During the night I may have passed out for a bit, but was pretty steady up until 2am. It was still light out. I had my neck garder over my face to keep the light out, but all the shoveling kept me kinda active I guess. So after 30min of pondering, I decided I'd get out my bag, throw on my frozen boots, and go pee. I ran back to help generate heat, because the sleeping bag ain't gonna keep warm what wasn't warm before, right? Much more comfortable after that. Found out I had the bag on all jacked up and sideways, I moved my big red jacket to better serve as a pillow, figured out the drawstring to keep the gap around my neck smaller... So getting up to pee was a fantastic idea. :) I still had to sleep on my back, which I hate and its still aching now after 2 warm showers.
Tearing down camp was hard. My goggles and glasses froze, so I kept my glasses off. We used deadman tiedowns for the tents, where you bury a stick horizontal in the snow and tie off to that, so there were lots of holes in the morning to trip in from those being dug up. heh. Conditions were pretty bad. Usually there is a white-out drill where we put buckets over our heads and try to find someone... We got to skip this exercise since we basically done it already. :)
After that, we didn't come right back home -- that's the worse part. hah, knowing it's over, but staying outside in a hut which had a burner going, but wasn't heated like a building would be. Best part was being out of the wind tho. In there we did the debrief, talked about our shelter and hardships, and then learned about radios.
We didn't setup an HF radio, due to conditions, but the guides had one setup from the previous day and we checked it out. Called Mac Ops and asked if South Pole station was operating. They said they operate starting at 7am and we can reach them at 7.995MHz. We tuned in, called out, and nothing. I said try speaking loudly, and we got 'em!! I was impressed with it, since the antenna was low and who knows which direction it was pointed. The operators knew each other, the one on my end was going to the south pole. She was tickled pink. That was prob my favorite part, cos I love me some radios. 800 miles on just a few watts and a wire. love it.

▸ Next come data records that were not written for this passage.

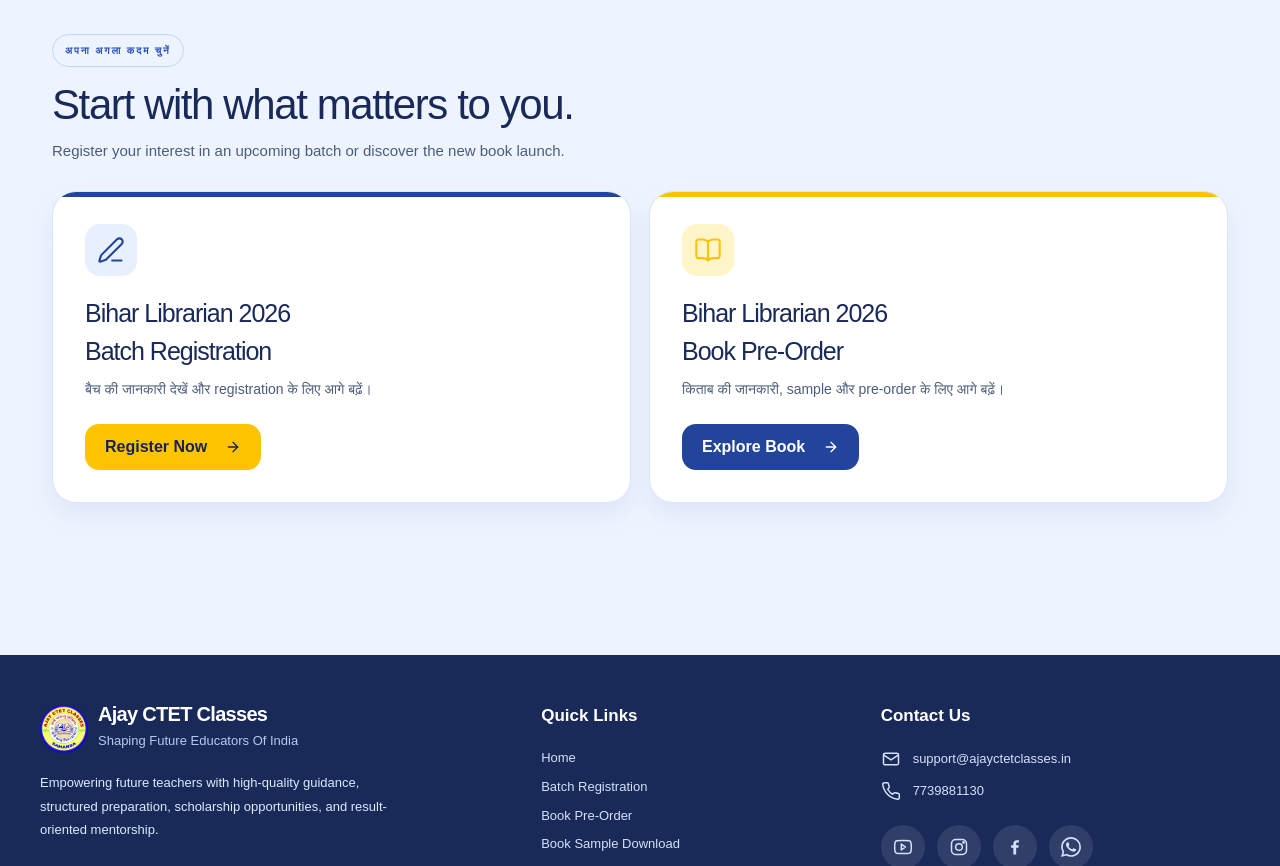
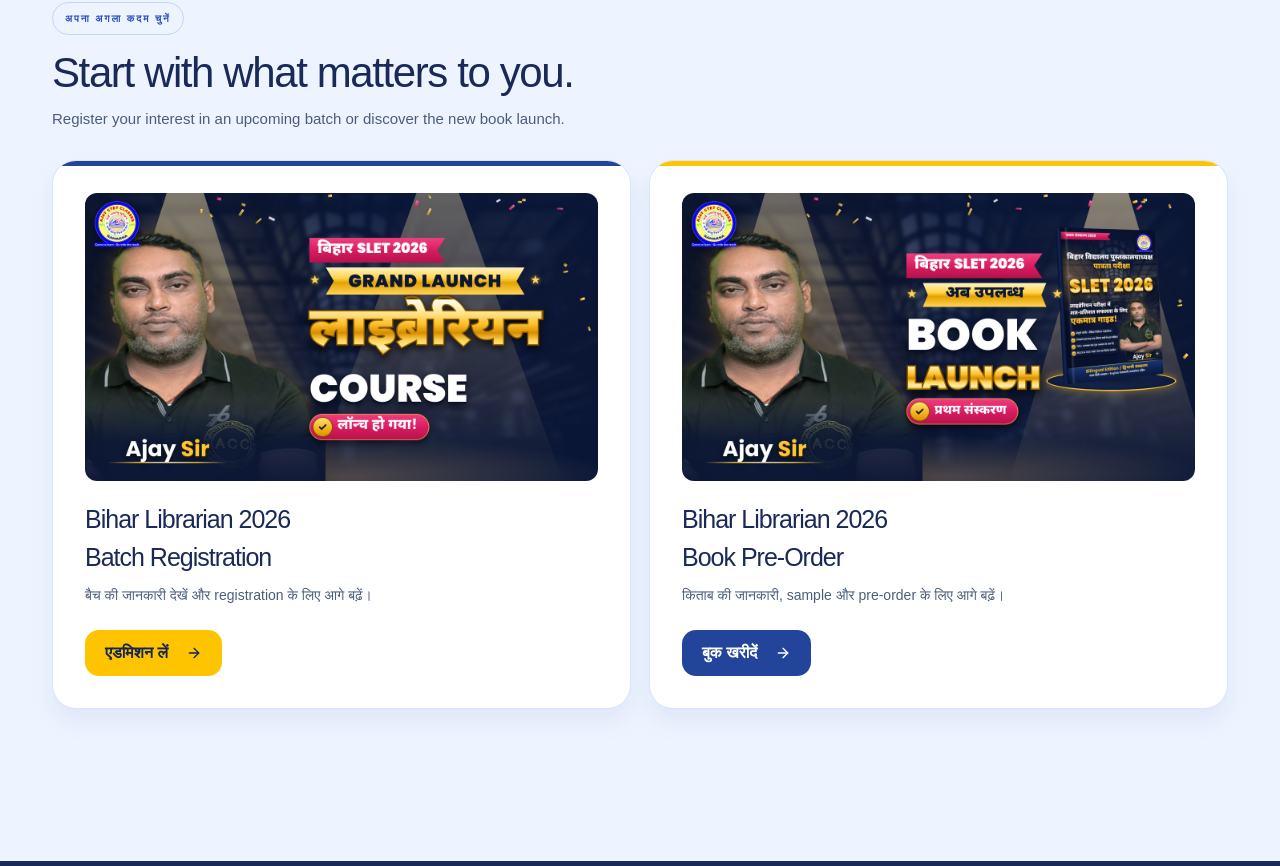
Before and after one commit to bhawesh-dev/ajay-ctet-let, a Next.js app: page / in a window 1280 px wide. Shown: the part 694-1560 px from the top of the page. Built offline with nearby package versions, Linux system fonts and the light colour scheme.

Commit message:
made some client requested changes

```diff
--- a/src/app/batch/page.tsx
+++ b/src/app/batch/page.tsx
@@ -240,7 +240,7 @@
             onClick={handleRegisterClick}
             className={`${hindi.className} group mt-5 inline-flex min-h-14 w-full items-center justify-center gap-2.5 rounded-xl bg-[#FFC400] px-5 py-3.5 text-base font-bold text-[#192958] shadow-sm transition-colors duration-200 hover:bg-yellow-300 focus-visible:outline-none focus-visible:ring-2 focus-visible:ring-[#23449B] focus-visible:ring-offset-2 sm:mt-6 sm:min-h-16 sm:max-w-3xl sm:text-lg`}
           >
-            Register Now
+                एडमिशन लें
 
             <ArrowRight className="h-5 w-5 shrink-0 transition-transform duration-200 group-hover:translate-x-1" />
           </button>
@@ -500,7 +500,7 @@
                   onClick={handleRegisterClick}
                   className={`${hindi.className} group mt-4 inline-flex min-h-12 w-full items-center justify-center gap-2 rounded-xl bg-[#FFC400] px-5 py-3 text-sm font-bold text-[#192958] shadow-sm transition-colors hover:bg-yellow-300 focus-visible:outline-none focus-visible:ring-2 focus-visible:ring-white focus-visible:ring-offset-2 focus-visible:ring-offset-[#192958]`}
                 >
-                  Register Now
+                      एडमिशन लें
 
                   <ArrowRight className="h-4 w-4 transition-transform group-hover:translate-x-1" />
                 </button>
--- a/src/components/forms/launch-submission-form.tsx
+++ b/src/components/forms/launch-submission-form.tsx
@@ -240,10 +240,7 @@
           )}
         </div>
 
-        <p>
-          Share your details and our team will follow up when this launch
-          is ready.
-        </p>
+
       </div>
 
       <div className="form-grid">
--- a/src/components/landing/hero-section.tsx
+++ b/src/components/landing/hero-section.tsx
@@ -21,8 +21,7 @@
 
           {/* Description in Hindi */}
           <p className={hindi.className}>
-            बिहार लाइब्रेरियन 2026 बैच के लिए Register करें!    या SLET 2026 किताब
-            के बारे में जानकारी पाएं।
+            बिहार लाइब्रेरियन 2026 बैच के लिए Register करें!
           </p>
 
           <p className={hindi.className}>
--- a/src/components/landing/launch-option-card.tsx
+++ b/src/components/landing/launch-option-card.tsx
@@ -1,5 +1,6 @@
 import Link from "next/link";
-import { PenLine, BookOpen, ArrowRight } from "lucide-react";
+import Image from "next/image";
+import { ArrowRight } from "lucide-react";
 import type { CSSProperties } from "react";
 
 type LaunchOptionCardProps = {
@@ -26,6 +27,12 @@
   const isBatchCard = href.startsWith("/batch");
   const isBookCard = href.startsWith("/book");
 
+  const thumbnailSrc = isBatchCard
+    ? "/thumbnails/bihar-librarian-batch.png"
+    : isBookCard
+      ? "/thumbnails/bihar-librarian-book.png"
+      : null;
+
   const displayDescription = isBatchCard
     ? "बैच की जानकारी देखें और registration के लिए आगे बढ़ें।"
     : isBookCard
@@ -33,18 +40,12 @@
       : description;
 
   const displayButtonLabel = isBatchCard
-    ? "Register Now"
+    ? "एडमिशन लें"
     : isBookCard
-      ? "Explore Book"
+      ? "बुक खरीदें"
       : buttonLabel;
 
   const isBlueButton = button === "#23449B";
-
-  const CardIcon = isBatchCard
-    ? PenLine
-    : isBookCard
-      ? BookOpen
-      : null;
 
   return (
     <article
@@ -57,16 +58,29 @@
         } as CSSProperties
       }
     >
-      {/* Card icon */}
-      <div className="launch-card__icon" aria-hidden="true">
-        {CardIcon ? (
-          <CardIcon className="h-7 w-7" strokeWidth={1.8} />
-        ) : (
-          icon
-        )}
-      </div>
+      {/* Thumbnail for batch and book cards */}
+      {thumbnailSrc ? (
+        <div className="mb-5 aspect-video w-full overflow-hidden rounded-xl">
+          <Image
+            src={thumbnailSrc}
+            alt={
+              isBatchCard
+                ? "Bihar Librarian 2026 Batch Registration"
+                : "Bihar Librarian 2026 Book Pre-Order"
+            }
+            width={1200}
+            height={675}
+            sizes="(max-width: 768px) 100vw, 50vw"
+            className="h-full w-full object-cover"
+          />
+        </div>
+      ) : (
+        <div className="launch-card__icon" aria-hidden="true">
+          {icon}
+        </div>
+      )}
 
-      {/* Card title with a controlled line break */}
+      {/* Card title */}
       <h3>
         {isBatchCard ? (
           <>
```
Also changed, not shown: src/components/book/book-launch.tsx (+57 -57 lines), public/thumbnails/bihar-librarian-batch.png (added), public/thumbnails/bihar-librarian-book.png (added).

anyway. I slept through dinner last night, and breakfast this morning, and I am going to lunch now.